Farmers could lose the automatic right to plough their fields under proposals being considered to save thousands of archaeological sites from destruction.
English Heritage also wants to reward farmers who protect important archaeological locations such as Neolithic burial mounds, buried Roman towns and Anglo-Saxon cemeteries. At present, 55,000 sites, including 2,800 officially protected ones, are ploughed. Of those 55,000, more than 50 per cent are in medium term or imminent danger of being destroyed.
Since deep ploughing was introduced on a massive scale after the Second World War at least 15,000 archaeological sites have been destroyed, estimates show.
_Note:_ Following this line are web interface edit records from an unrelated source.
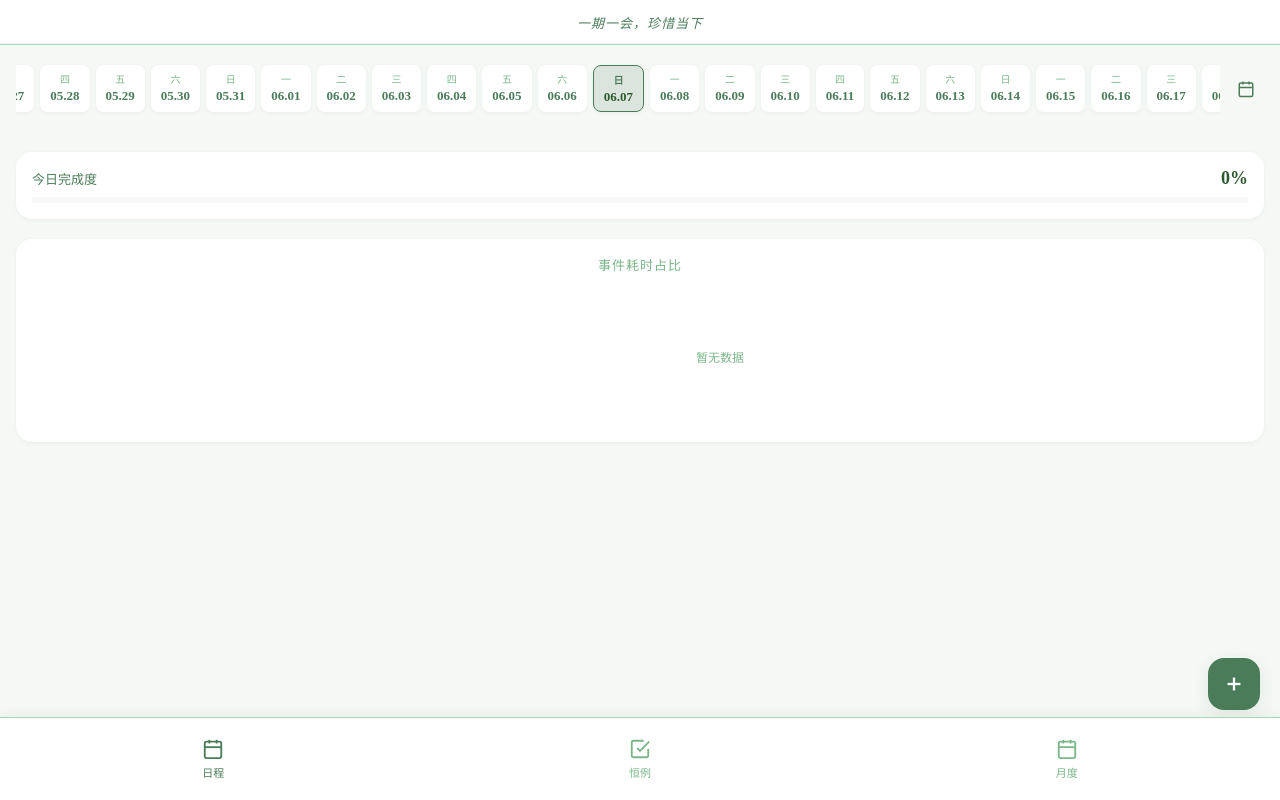
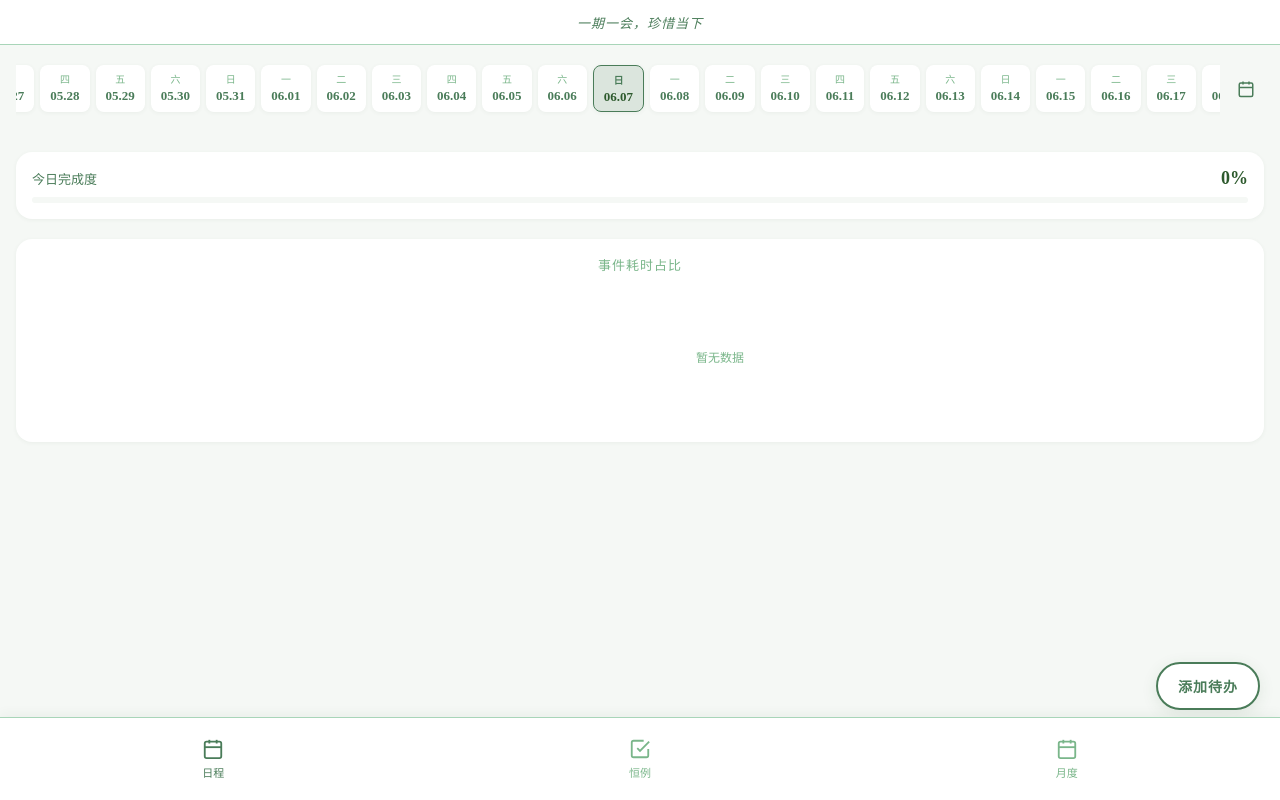
Before and after one commit to Cori-anba/Reflecto, a plain HTML site: page index.html in a window 1280 px wide. Drawn offline with Linux system fonts and the light colour scheme; a web font is replaced by a local one.

Commit message:
feat: 修改悬浮添加按钮样式
- 白色按钮，深绿色边框
- 内部显示文案（添加待办/添加恒例）
- 使用 Noto Serif SC 绿色高级字体

```diff
--- a/index.html
+++ b/index.html
@@ -533,27 +533,27 @@
             position: fixed;
             bottom: 90px;
             right: 20px;
-            width: 52px;
-            height: 52px;
-            border-radius: var(--radius-xl);
-            background-color: var(--color-primary);
-            color: white;
+            padding: 12px 20px;
+            border-radius: 24px;
+            background-color: white;
+            color: var(--color-primary);
+            border: 2px solid var(--color-primary);
             box-shadow: var(--shadow-lg);
             display: flex;
             align-items: center;
             justify-content: center;
             z-index: 50;
             transition: all 0.2s ease;
+            font-family: 'Noto Serif SC', serif;
+            font-size: 14px;
+            font-weight: 600;
+            letter-spacing: 1px;
         }
 
         .fab:hover {
             transform: scale(1.05);
-            box-shadow: 0 6px 20px rgba(74, 124, 89, 0.35);
-        }
-
-        .fab svg {
-            width: 22px;
-            height: 22px;
+            box-shadow: 0 6px 20px rgba(74, 124, 89, 0.25);
+            background-color: var(--color-primary-bg);
         }
 
         /* 模态框 */
@@ -1569,10 +1569,7 @@
 
         <!-- 添加恒例悬浮按钮 -->
         <button class="fab" id="add-routine-btn" style="display: none;">
-            <svg viewBox="0 0 24 24" fill="none" stroke="currentColor" stroke-width="2.5">
-                <line x1="12" y1="5" x2="12" y2="19"></line>
-                <line x1="5" y1="12" x2="19" y2="12"></line>
-            </svg>
+            添加恒例
         </button>
 
         <!-- 添加恒例模态框 -->
@@ -1619,10 +1616,7 @@
 
         <!-- 添加待办悬浮按钮 -->
         <button class="fab" id="add-todo-btn">
-            <svg viewBox="0 0 24 24" fill="none" stroke="currentColor" stroke-width="2.5">
-                <line x1="12" y1="5" x2="12" y2="19"></line>
-                <line x1="5" y1="12" x2="19" y2="12"></line>
-            </svg>
+            添加待办
         </button>
 
         <!-- 添加/编辑待办模态框 -->
```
Thirty per cent of all damage to archaeological sites in England has been caused by agricultural activity.
Although new regulations and financial incentives will be required, English Heritage and the Government will rely on the farming community's goodwill. The National Farmers' Union pledged yesterday to help protect the sites, but the union criticised the language and tone of English Heritage's campaign and its slogan, "Ripping up History". There is a need "to use language that encourages rather than undermines partnership", John Seymour, the NFU's environment chairman, said.
The launch announcement was headed, "English Heritage launches campaign to encourage farmers to protect, not plough, archaeological sites at risk". The union said English Heritage had not discussed what farmers should be doing to protect archaeological sites. English Heritage informed the NFU of its detailed proposals only four days ago. And the Department for the Environment, Food and Rural Affairs (Defra) was informed only on Thursday.
The NFU said farmers were often unaware of the buried archaeological sites on their land. "There needs to be a system by which archaeologists can inform farmers about what is at risk," Andrew Clark, the NFU's chief countryside adviser, said. "Such a system does not exist. Its introduction needs to be an absolute priority."
Defra helps protect only a few archaeological sites on arable land covered by the Government's countryside stewardship scheme and environmentally sensitive area initiatives. Most archaeological sites threatened by plough destruction do not benefit from the existing schemes.
But starting in 2005, these schemes will be replaced by a new agri-environment programme in which much larger numbers of farmers are likely to be involved, and English Heritage hopes archaeological protection will be a much much greater element. It is expected to involve some 6,000 sites, including the 2,800 protected at present.